ALI is proud to announce the launch of Reasonably Speaking, our new podcast featuring conversations with experts on some of the most important legal topics of our time. The first two episodes are available now.
Two Restatement projects, Economic Harm Torts and Liability Insurance, were reviewed and approved for the final time by ALI membership at the 2018 Annual Meeting, marking the completion of both projects.
The American Law Institute has been selected to be profiled by Visionaries Inc. for its upcoming 23rd season.
The diversity of experience and opinion in our membership, as well as the character and motivation of individual members, are an important part of what makes our work influential. With such diversity, disagreement is inevitable, but the vision of the founders of the ALI was that members would view their participation as a public service, and not as in the service of the self or of clients. And this should inform members on how we are to engage in the work of the ALI.

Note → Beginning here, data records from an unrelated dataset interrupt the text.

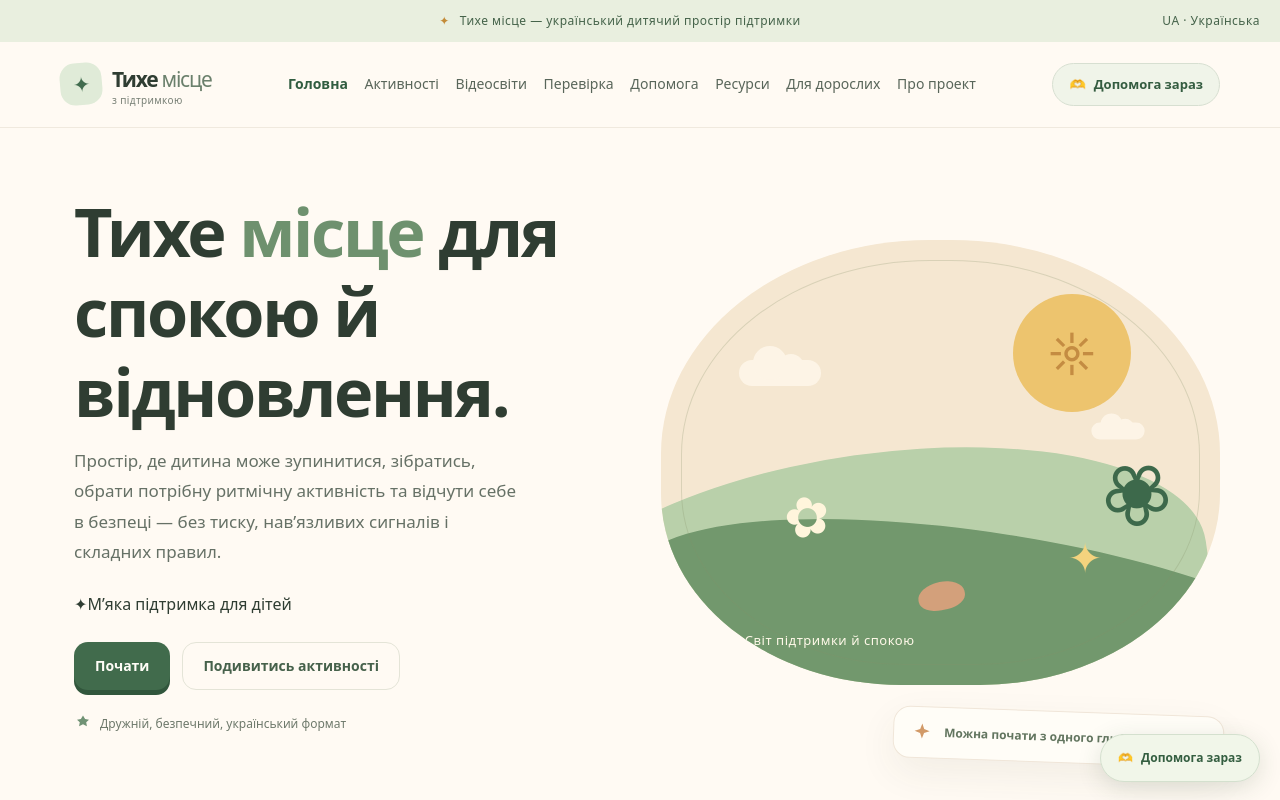
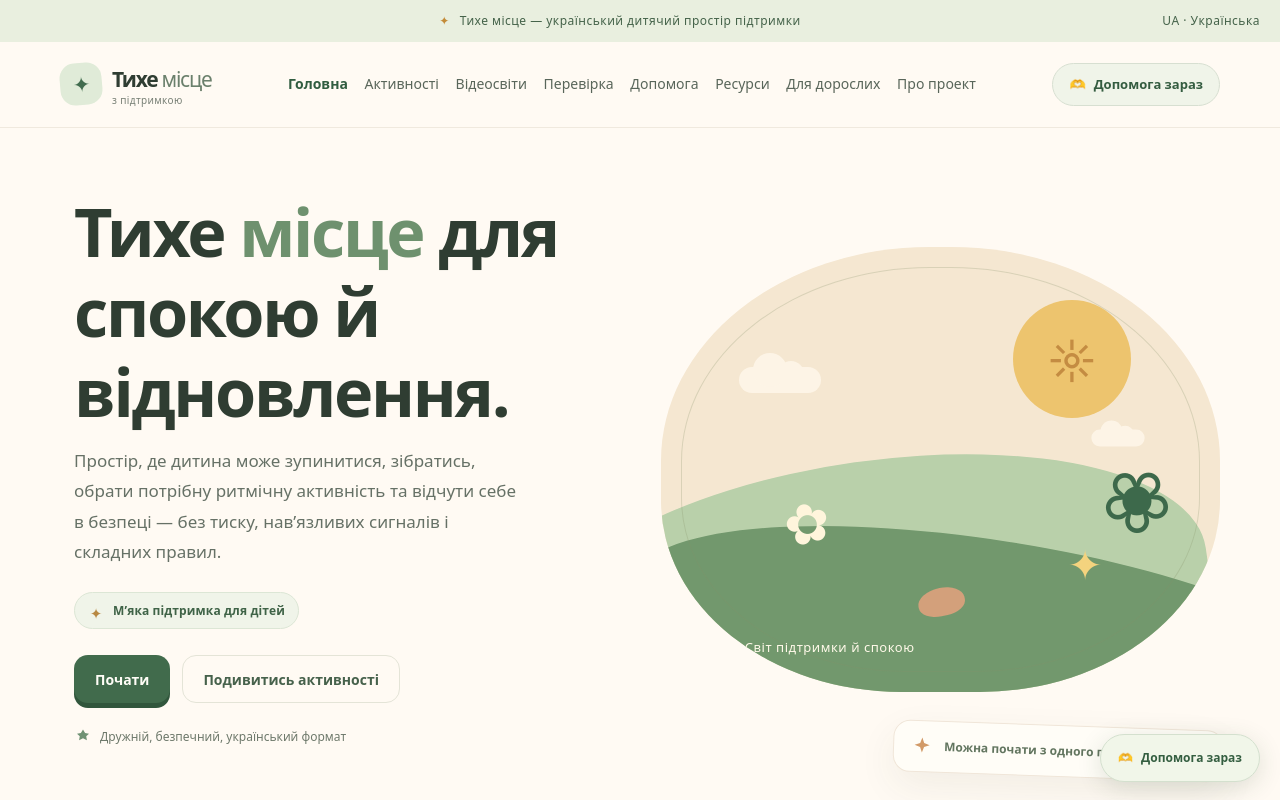
Before and after one commit to megsworkresources-cmd/tykhe-mistse, a React (Vite) app: page / in a window 1280 px wide. Shown: the top 800 px of the page. Built offline with nearby package versions, Linux system fonts and the light colour scheme.

Commit message:
Give hero support label independent, collision-proof styling

```diff
--- a/src/style.css
+++ b/src/style.css
@@ -397,3 +397,59 @@ h1,h2,h3{line-height:1.22}
   clear: both !important;
   margin: 0 0 24px !important;
 }
+
+
+/* Definitive hero label fix: the label is a plain content row after the description,
+   not an eyebrow/flex item near the heading. This avoids the original collision. */
+#hero .hero-copy > .hero-eyebrow-after-title {
+  display: inline-flex !important;
+  position: static !important;
+  float: none !important;
+  clear: both !important;
+  align-items: center !important;
+  gap: 9px !important;
+  width: fit-content !important;
+  max-width: 100% !important;
+  min-height: 0 !important;
+  height: auto !important;
+  margin: 0 0 26px !important;
+  padding: 9px 13px !important;
+  border: 1px solid #dce6d5 !important;
+  border-radius: 999px !important;
+  background: #f0f4e9 !important;
+  color: #3f6347 !important;
+  font-size: 12px !important;
+  font-weight: 750 !important;
+  line-height: 1.45 !important;
+  letter-spacing: .01em !important;
+  white-space: normal !important;
+  transform: none !important;
+  inset: auto !important;
+  overflow-wrap: anywhere !important;
+  z-index: auto !important;
+}
+#hero .hero-copy > .hero-eyebrow-after-title > span:first-child {
+  display: inline-grid !important;
+  place-items: center !important;
+  flex: 0 0 16px !important;
+  width: 16px !important;
+  height: 16px !important;
+  background: transparent !important;
+  color: #b88943 !important;
+  border-radius: 0 !important;
+  font-size: 15px !important;
+}
+#hero .hero-copy > .hero-eyebrow-after-title > span:last-child {
+  display: block !important;
+  min-width: 0 !important;
+  width: auto !important;
+  height: auto !important;
+  color: inherit !important;
+}
+@media(max-width:800px) {
+  #hero .hero-copy > .hero-eyebrow-after-title {
+    margin-top: 0 !important;
+    margin-bottom: 24px !important;
+    align-self: flex-start !important;
+  }
+}
```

For all of us, the ALI has been a meaningful and special organization. Since my election, much has changed in law practice, and much has changed at the Institute as well. One of those changes—a change that is profound and will have far-reaching effects—is the need for all of us in the profession to work and think effectively as leaders and team members in the practice of law.
I consider a Restatement in general to be an exercise in harnessing collective wisdom, not the wisdom of a Reporter. It’s an attempt to gather the collective wisdom of the courts in this country on various difficult questions, and the collective wisdom of the bench, the bar, and the legal academy in making sense out of what the courts have said.
In 1992, ALI completed the Restatement (Third) of Trusts: Prudent Investor Rule, which made several key changes to the law of trusts contained in the Restatement (Second), each under the rubric of a new “prudent investor rule.”
I will focus on a different, less discussed front: federal common law. The ALI’s influence on this front is more recent.